Rock HOF highlights Graham Nash and honors Smokey Robinson
The Rock and Roll Hall of Fame and Museum will be having two “can’t miss” events that will be showcasing legendary artists from Lancashire, England and Detroit, USA.
First off is a brand new exhibit titled Graham Nash: Touching the Flame opening on Saturday, October 17th. Nash, a two time inductee who first made a splash with The Hollies and later cementing his legacy with David Crosby, Stephen Stills, and Neil Young, narrates an exhibit of his personal collection of how rock and roll has shaped the world and inspired some of history’s most powerful figures. “What I would like you to get out of this exhibit” explains Nash, “is to know, no matter who you are, if you want to open your heart to be able to express yourself, do it with energy, do it with passion.” Pieces from Nash’s heroes and inspirations including the Beatles, the Everly Brothers, Elvis Presley, the Beach Boys, Buddy Holly and treasures from his time with his former bands along with mementos of relationships and connections to such historic world events recall pivotal moments that shaped not only the music, but also the profound impact of the music and world events on him and those around him.

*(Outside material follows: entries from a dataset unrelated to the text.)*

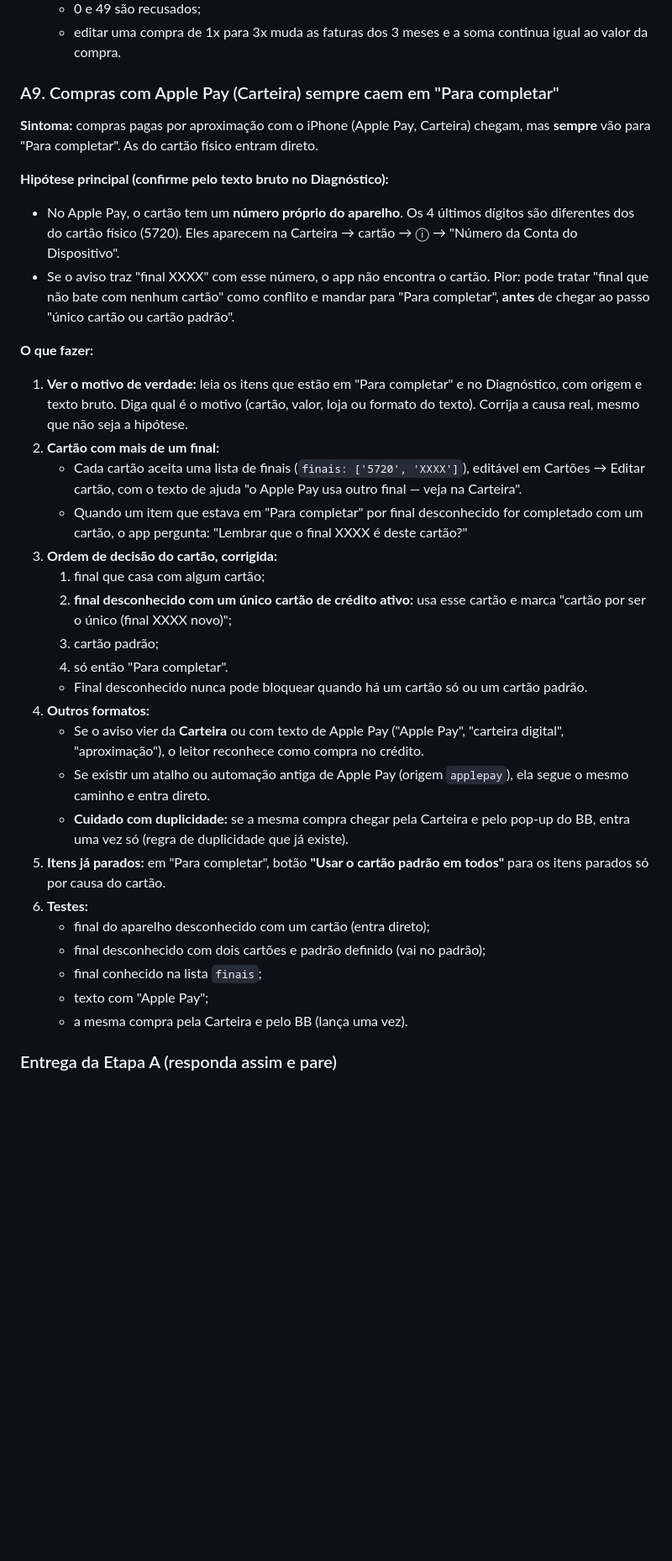
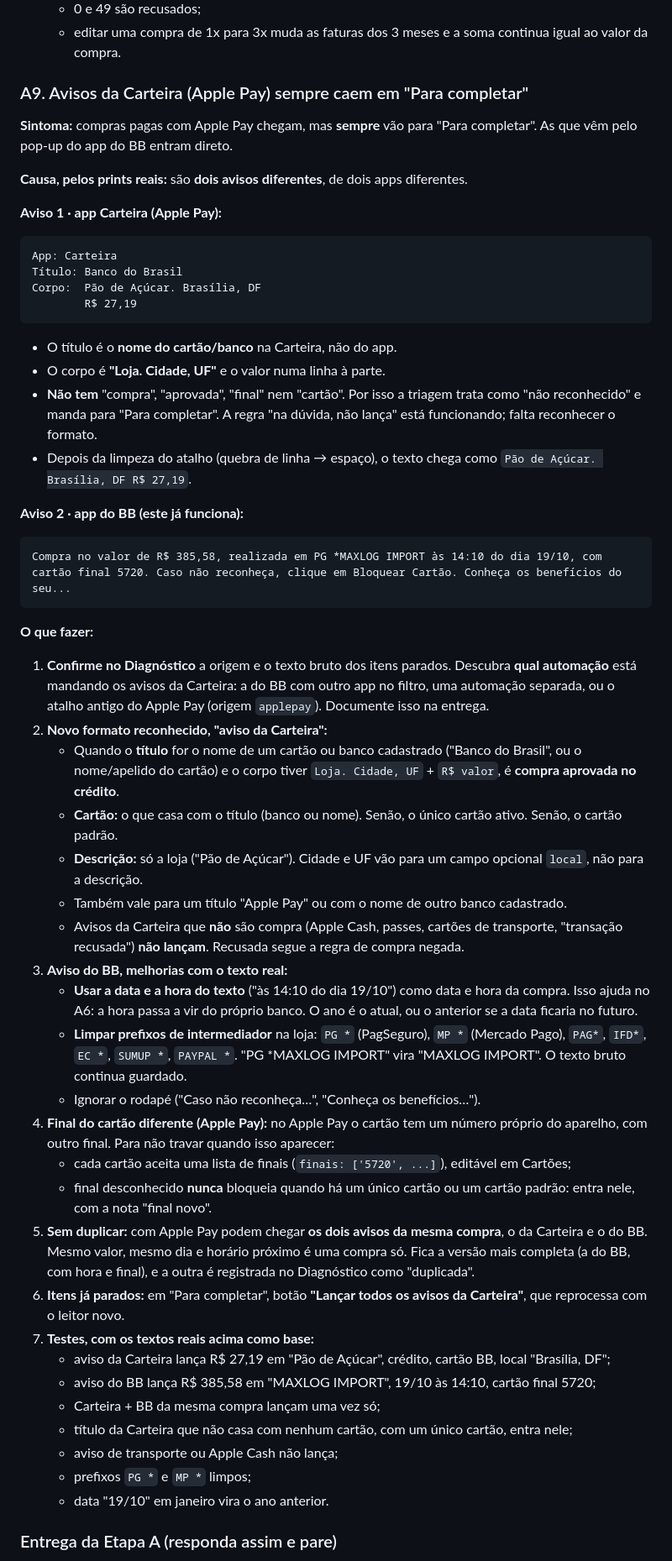
Before and after one commit to wjr-88/wjr-88, a Markdown page: finpilot-prompts/FINPILOT-PROMPT-RODADA-2.md, the part around the change. Shown at 84% size. Drawn GitHub-style; blank space fills up the shorter version.

Commit message:
Prompt rodada 2: A9 com os formatos reais de aviso da Carteira e do BB
Co-Authored-By: Claude Opus 5.5 <noreply@anthropic.com>
Claude-Session: https://claude.ai/code/session_01C6agK5z47z1mLZ7kzFxbZk

````diff
--- a/finpilot-prompts/FINPILOT-PROMPT-RODADA-2.md
+++ b/finpilot-prompts/FINPILOT-PROMPT-RODADA-2.md
@@ -219,36 +219,54 @@
   - 0 e 49 são recusados;
   - editar uma compra de 1x para 3x muda as faturas dos 3 meses e a soma continua igual ao valor da compra.
 
-### A9. Compras com Apple Pay (Carteira) sempre caem em "Para completar"
+### A9. Avisos da Carteira (Apple Pay) sempre caem em "Para completar"
 
-**Sintoma:** compras pagas por aproximação com o iPhone (Apple Pay, Carteira) chegam, mas **sempre** vão para "Para completar". As do cartão físico entram direto.
+**Sintoma:** compras pagas com Apple Pay chegam, mas **sempre** vão para "Para completar". As que vêm pelo pop-up do app do BB entram direto.
 
-**Hipótese principal (confirme pelo texto bruto no Diagnóstico):**
-- No Apple Pay, o cartão tem um **número próprio do aparelho**. Os 4 últimos dígitos são diferentes dos do cartão físico (5720). Eles aparecem na Carteira → cartão → ⓘ → "Número da Conta do Dispositivo".
-- Se o aviso traz "final XXXX" com esse número, o app não encontra o cartão. Pior: pode tratar "final que não bate com nenhum cartão" como conflito e mandar para "Para completar", **antes** de chegar ao passo "único cartão ou cartão padrão".
+**Causa, pelos prints reais:** são **dois avisos diferentes**, de dois apps diferentes.
+
+**Aviso 1 · app Carteira (Apple Pay):**
+```
+App: Carteira
+Título: Banco do Brasil
+Corpo:  Pão de Açúcar. Brasília, DF
+        R$ 27,19
+```
+- O título é o **nome do cartão/banco** na Carteira, não do app.
+- O corpo é **"Loja. Cidade, UF"** e o valor numa linha à parte.
+- **Não tem** "compra", "aprovada", "final" nem "cartão". Por isso a triagem trata como "não reconhecido" e manda para "Para completar". A regra "na dúvida, não lança" está funcionando; falta reconhecer o formato.
+- Depois da limpeza do atalho (quebra de linha → espaço), o texto chega como `Pão de Açúcar. Brasília, DF R$ 27,19`.
+
+**Aviso 2 · app do BB (este já funciona):**
+```
+Compra no valor de R$ 385,58, realizada em PG *MAXLOG IMPORT às 14:10 do dia 19/10, com cartão final 5720. Caso não reconheça, clique em Bloquear Cartão. Conheça os benefícios do seu...
+```
 
 **O que fazer:**
-1. **Ver o motivo de verdade:** leia os itens que estão em "Para completar" e no Diagnóstico, com origem e texto bruto. Diga qual é o motivo (cartão, valor, loja ou formato do texto). Corrija a causa real, mesmo que não seja a hipótese.
-2. **Cartão com mais de um final:**
-   - Cada cartão aceita uma lista de finais (`finais: ['5720', 'XXXX']`), editável em Cartões → Editar cartão, com o texto de ajuda "o Apple Pay usa outro final — veja na Carteira".
-   - Quando um item que estava em "Para completar" por final desconhecido for completado com um cartão, o app pergunta: "Lembrar que o final XXXX é deste cartão?"
-3. **Ordem de decisão do cartão, corrigida:**
-   1. final que casa com algum cartão;
-   2. **final desconhecido com um único cartão de crédito ativo:** usa esse cartão e marca "cartão por ser o único (final XXXX novo)";
-   3. cartão padrão;
-   4. só então "Para completar".
-   - Final desconhecido nunca pode bloquear quando há um cartão só ou um cartão padrão.
-4. **Outros formatos:**
-   - Se o aviso vier da **Carteira** ou com texto de Apple Pay ("Apple Pay", "carteira digital", "aproximação"), o leitor reconhece como compra no crédito.
-   - Se existir um atalho ou automação antiga de Apple Pay (origem `applepay`), ela segue o mesmo caminho e entra direto.
-   - **Cuidado com duplicidade:** se a mesma compra chegar pela Carteira e pelo pop-up do BB, entra uma vez só (regra de duplicidade que já existe).
-5. **Itens já parados:** em "Para completar", botão **"Usar o cartão padrão em todos"** para os itens parados só por causa do cartão.
-6. **Testes:**
-   - final do aparelho desconhecido com um cartão (entra direto);
-   - final desconhecido com dois cartões e padrão definido (vai no padrão);
-   - final conhecido na lista `finais`;
-   - texto com "Apple Pay";
-   - a mesma compra pela Carteira e pelo BB (lança uma vez).
+1. **Confirme no Diagnóstico** a origem e o texto bruto dos itens parados. Descubra **qual automação** está mandando os avisos da Carteira: a do BB com outro app no filtro, uma automação separada, ou o atalho antigo do Apple Pay (origem `applepay`). Documente isso na entrega.
+2. **Novo formato reconhecido, "aviso da Carteira":**
+   - Quando o **título** for o nome de um cartão ou banco cadastrado ("Banco do Brasil", ou o nome/apelido do cartão) e o corpo tiver `Loja. Cidade, UF` + `R$ valor`, é **compra aprovada no crédito**.
+   - **Cartão:** o que casa com o título (banco ou nome). Senão, o único cartão ativo. Senão, o cartão padrão.
+   - **Descrição:** só a loja ("Pão de Açúcar"). Cidade e UF vão para um campo opcional `local`, não para a descrição.
+   - Também vale para um título "Apple Pay" ou com o nome de outro banco cadastrado.
+   - Avisos da Carteira que **não** são compra (Apple Cash, passes, cartões de transporte, "transação recusada") **não lançam**. Recusada segue a regra de compra negada.
+3. **Aviso do BB, melhorias com o texto real:**
+   - **Usar a data e a hora do texto** ("às 14:10 do dia 19/10") como data e hora da compra. Isso ajuda no A6: a hora passa a vir do próprio banco. O ano é o atual, ou o anterior se a data ficaria no futuro.
+   - **Limpar prefixos de intermediador** na loja: `PG *` (PagSeguro), `MP *` (Mercado Pago), `PAG*`, `IFD*`, `EC *`, `SUMUP *`, `PAYPAL *`. "PG *MAXLOG IMPORT" vira "MAXLOG IMPORT". O texto bruto continua guardado.
+   - Ignorar o rodapé ("Caso não reconheça…", "Conheça os benefícios…").
+4. **Final do cartão diferente (Apple Pay):** no Apple Pay o cartão tem um número próprio do aparelho, com outro final. Para não travar quando isso aparecer:
+   - cada cartão aceita uma lista de finais (`finais: ['5720', ...]`), editável em Cartões;
+   - final desconhecido **nunca** bloqueia quando há um único cartão ou um cartão padrão: entra nele, com a nota "final novo".
+5. **Sem duplicar:** com Apple Pay podem chegar **os dois avisos da mesma compra**, o da Carteira e o do BB. Mesmo valor, mesmo dia e horário próximo é uma compra só. Fica a versão mais completa (a do BB, com hora e final), e a outra é registrada no Diagnóstico como "duplicada".
+6. **Itens já parados:** em "Para completar", botão **"Lançar todos os avisos da Carteira"**, que reprocessa com o leitor novo.
+7. **Testes, com os textos reais acima como base:**
+   - aviso da Carteira lança R$ 27,19 em "Pão de Açúcar", crédito, cartão BB, local "Brasília, DF";
+   - aviso do BB lança R$ 385,58 em "MAXLOG IMPORT", 19/10 às 14:10, cartão final 5720;
+   - Carteira + BB da mesma compra lançam uma vez só;
+   - título da Carteira que não casa com nenhum cartão, com um único cartão, entra nele;
+   - aviso de transporte ou Apple Cash não lança;
+   - prefixos `PG *` e `MP *` limpos;
+   - data "19/10" em janeiro vira o ano anterior.
 
 ### Entrega da Etapa A (responda assim e pare)
 1. Resumo em até 10 linhas.
````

This year’s Music Masters honoree is the great Smokey Robinson, who will be honored the first week of November with several events highlighting The Life & Music of Smokey Robinson. From “Shop Around” in 1960, Robinson was the creative songwriting genius and producer at Motown, not only for his group The Miracles, but writing mega hits for Mary Wells, The Temptations, The Marvelettes, and Marvin Gaye. Smokey Robinson and the Miracles scored twenty-seven pop-soul hits at Motown between 1960 and 1971, including the classics “You’ve Really Got a Hold on Me”, “Going to a Go-Go”, “I Second That Emotion”, “Ooo Baby Baby”, “The Tracks of My Tears”, and “The Tears of a Clown” are timeless classics. The Rock Hall inductee will be featured in a keynote lecture“You Really Got a Hold On Me” by rock critic Dave Marsh at Case Western Reserve University, an all-day conference at the museum, and star studded concert at Playhouse Square’s State Theatre.